Those plans were met by several campaigns and lobby by the Indonesian civil society as well as international protest which forced the Indonesian government to revise its stance and make changes acknowledging that there were conservation concerns to be taken into account. However, the new report reveals that the initial plans are not yet off the table and that oil palm expansion continues. Palm oil companies have already moved into the border area in many places, and plans to continue the expansion into the Kalimantan border area are still very much alive. The planners of the National Development Planning Agency (Bappenas) found a solution to the problem that the new expansion plans cannot be accommodated within the immediate border area, where the total area suitable for oil palm cultivation is negligible: they simply changed the definition of what comprises the border zone by extending its width from 5-10 km to 100 km.

The area deemed suitable for oil palm includes forests used by thousands of people who depend on them for their livelihoods and are inhabited by indigenous communities. In the new larger border zone, a special regulation (Presidential Decree No. 36/2005) would allow the government to take land away from communities that do not want oil palm plantations in the name of “public interest”.

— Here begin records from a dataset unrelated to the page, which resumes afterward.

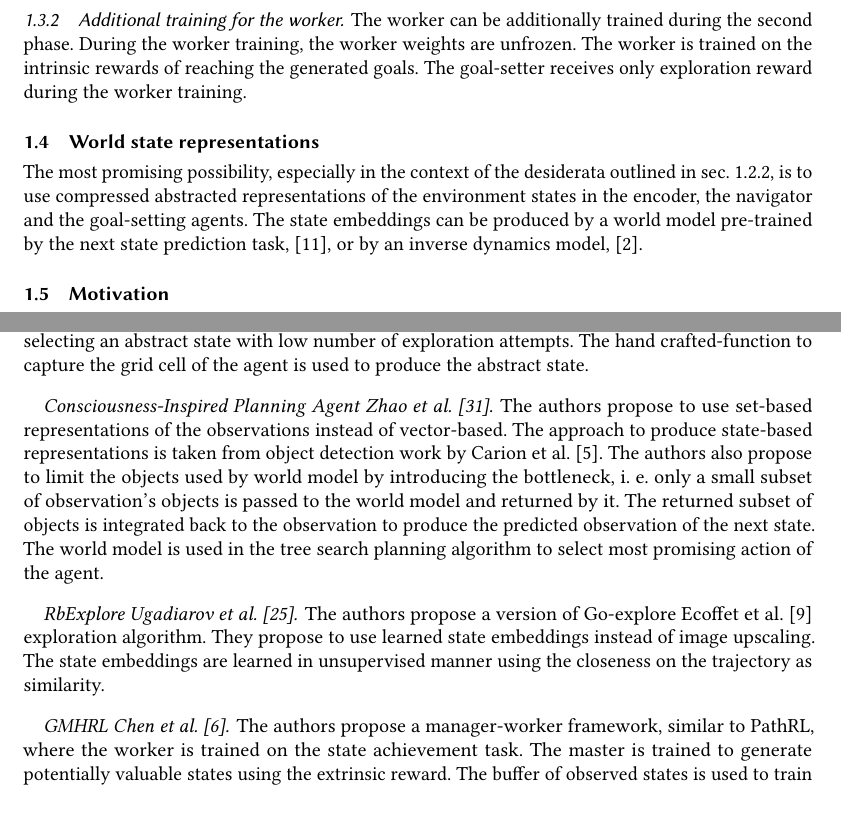
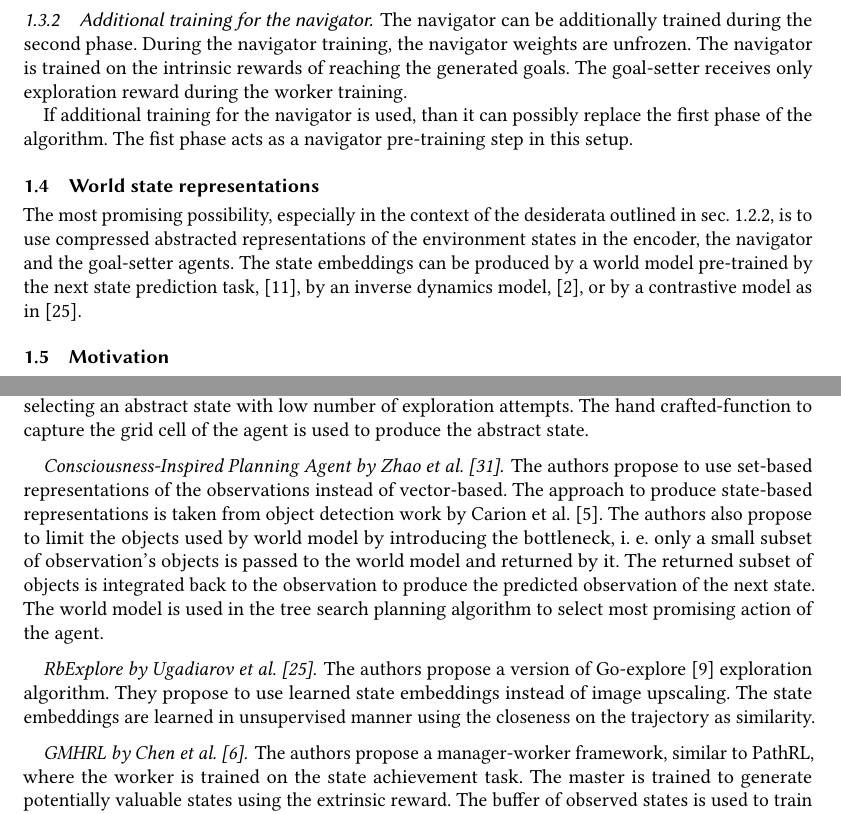
Before and after one commit to dllllb/pathrl, a LaTeX paper (main.tex): two parts of pages 3 and 8 of 10, joined at a grey line, cut so that both start at the same text. Compiled offline with pdfLaTeX.

Commit message:
Update on Overleaf.

```diff
--- a/main.tex
+++ b/main.tex
@@ -116,13 +116,15 @@ In this scheme $G$ is encouraged to propose queries for states of two kinds: \em
 %
 The combination of curiosity reward scheme and navigator agent have some parallels with Go-explore algorithm~\citep{ecoffet_first_2021}, where the navigation is done via virtual environment resets.
 
-\subsubsection{Additional training for the worker}
+\subsubsection{Additional training for the navigator}
 
-The worker can be additionally trained during the second phase. During the worker training, the worker weights are unfrozen. The worker is trained on the intrinsic rewards of reaching the generated goals. The goal-setter receives only exploration reward during the worker training.
+The navigator can be additionally trained during the second phase. During the navigator training, the navigator weights are unfrozen. The navigator is trained on the intrinsic rewards of reaching the generated goals. The goal-setter receives only exploration reward during the worker training.
+
+If additional training for the navigator is used, than it can possibly replace the first phase of the algorithm. The fist phase acts as a navigator pre-training step in this setup.
 
 \subsection{World state representations}
 
-The most promising possibility, especially in the context of the desiderata outlined in sec.~\ref{ssub:navigation_reward}, is to use compressed abstracted representations of the environment states in the encoder, the navigator and the goal-setting agents. The state embeddings can be produced by a world model pre-trained by the next state prediction task, \citep{ha_recurrent_2018}, or by an inverse dynamics model, \citep{badia_never_2020}.
+The most promising possibility, especially in the context of the desiderata outlined in sec.~\ref{ssub:navigation_reward}, is to use compressed abstracted representations of the environment states in the encoder, the navigator and the goal-setter agents. The state embeddings can be produced by a world model pre-trained by the next state prediction task, \citep{ha_recurrent_2018}, by an inverse dynamics model, \citep{badia_never_2020}, or by a contrastive model as in \citep{Ugadiarov2021LongTermEI}.
 
 \subsection{Motivation}
 
@@ -392,19 +394,19 @@ Authors propose to to use manager-worker scheme where manager work in the space
 
 % paragraph abstract (end)
 
-\paragraph{Consciousness-Inspired Planning Agent \citet{Zhao2021ACP}}
+\paragraph{Consciousness-Inspired Planning Agent by \citet{Zhao2021ACP}}
 
 The authors propose to use set-based representations of the observations instead of vector-based. The approach to produce state-based representations is taken from object detection work by \citet{Carion2020EndtoEndOD}. The authors also propose to limit the objects used by world model by introducing the bottleneck, i. e. only a small subset of observation's objects is passed to the world model and returned by it. The returned subset of objects is integrated back to the observation to produce the predicted observation of the next state. The world model is used in the tree search planning algorithm to select most promising action of the agent.
 
 % paragraph consciousness (end)
 
-\paragraph{RbExplore \citet{Ugadiarov2021LongTermEI}}
+\paragraph{RbExplore by \citet{Ugadiarov2021LongTermEI}}
 
-The authors propose a version of Go-explore~\citet{ecoffet_first_2021} exploration algorithm. They propose to use learned state embeddings instead of image upscaling. The state embeddings are learned in unsupervised manner using the closeness on the trajectory as similarity.
+The authors propose a version of Go-explore~\citep{ecoffet_first_2021} exploration algorithm. They propose to use learned state embeddings instead of image upscaling. The state embeddings are learned in unsupervised manner using the closeness on the trajectory as similarity.
 
 % paragraph consciousness (end)
 
-\paragraph{GMHRL \citet{chen2019learning}}
+\paragraph{GMHRL by \citet{chen2019learning}}
 
 The authors propose a manager-worker framework, similar to PathRL, where the worker is trained on the state achievement task. The master is trained to generate potentially valuable states using the extrinsic reward. The buffer of observed states is used to train worker on the attainable goals. The algorithm is tested in the multi-task MiniGrid environment, where the current task is explicitly passed to the manager network.
 
```
Also changed, not shown: main.tex (4 more changed lines).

Within the immediate and extended border area, few indigenous communities are aware of the government’s development plans. Statements issued by local communities and their village leaders indicate that of those who are familiar with the plans strongly, and univocally, oppose oil palm development in their areas. Of particular concern to the customary rights land is Presidential Regulation (Pepres Nr. 36/2005), which allows the government to force the release of land in view of the “public interest”. Since the border project is justified by reasons of the public interest (security, prosperity and environmental protection) and involves the Indonesian Armed Forces, the government may opt to use this regulation to force oil palm plantations in the border area. Plans of the Ministry of Forestry and the Ministry of Agriculture to promote cash crops, other than palm oil (such as rubber, coffee, tea, cacao, pepper etc) in the border area could deliver benefits, but these plans will encounter resistance from local communities if the government intends to bring in large investors from outside to plant these crops on customary rights land.

Friends of the Earth Indonesia (WALHI) and the local organisation Sawit Watch (“Oilpalm Watch”) are calling on the Indonesian government to officially cancel the border mega-plantation plan.

Article based on information from: “European Hunger for Palm Oil and Timber Triggers Expansion of Destructive Palm Oil Plantations on Kalimantan”, from Friends of the Earth Netherlands, Sawit Watch, Friends of the Earth Indonesia (WALHI), Friends of the Earth England, Wales and Northern Ireland,; “The Kalimantan Border Oil Palm Mega-project”, Eric Wakker, AIDEnvironment, Commissioned by Milieudefensie – Friends of the Earth Netherlands and the Swedish Society for Nature Conservation (SSNC), publicaties/rapporten/KalimantanOilPalmMega-lowres.pdf